Continuing with my series of extracts from Totally Devoted – my book which is due out on September 10th, here I briefly touch on the contentious issue of celibacy, which ALWAYS gets raised when people talk about monasticism with me.
At times in the past, when similar waves of passionate expression have come, and when empire has seemed to threaten the very existence of the church, history documents the rising of monastic movements. These movements, which were essentially uprisings of passionately dedicated men and women intent upon on a new level of radical discipleship, found their expression in monastic and religious orders.
The new monasticism appears different in many ways to those previous movements. But in its commitment to community, prayer, love of God and determination to follow the teachings of Jesus, it continues to share many of the essential characteristics, which were historically demonstrated in willingness to give up everything the world has to ‘offer’ in return for the privilege of following Jesus Christ.
As things take shape in this new monastic era, the old model of single sex monasteries, where chaste brides of Christ (of either sex) would live in cloistered seclusion is largely not being replicated. I believe the reasons for this are complex; they may include the fact the church has hardly been forthright in teaching the virtue of lifelong celibacy.

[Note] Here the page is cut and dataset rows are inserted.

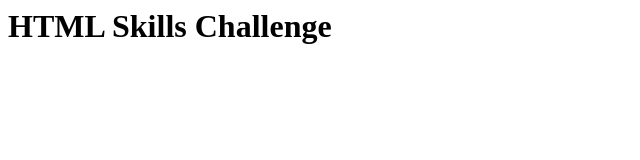
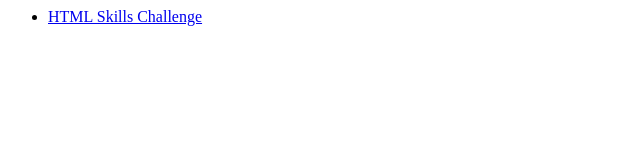
Before and after one commit to Joy5345/HTML-Skills-Challenge, a plain HTML site: page index.html in a window 1280 px wide. Shown: the whole page, without its empty margins (0-640 px from the left). Drawn offline with Linux system fonts and the light colour scheme.

Commit message:
Update index.html

```diff
--- a/index.html
+++ b/index.html
@@ -6,6 +6,10 @@
     <title>onlinecv</title>
 </head>
 <body>
-    <h1>HTML Skills Challenge</h1>
+    </div>
+        <ul>
+              <li><a href="onlinecv.html">HTML Skills Challenge</a></li>
+        </ul>
+      </div>
 </body>
 </html>
```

Moreover, the way that sex is used to sell everything from cars to chocolate bars leaves society so soaked with sexual imagery that young people are encouraged to marry simply in order to stay sexually ‘pure’. Alongside this I’d suggest that a culture of fear has developed relating to separation from the world, which has led (for good or ill) Christians to be more integrated with society. By the time many people reach the point of considering a monastic way of life, they are often already married and committed to a family life.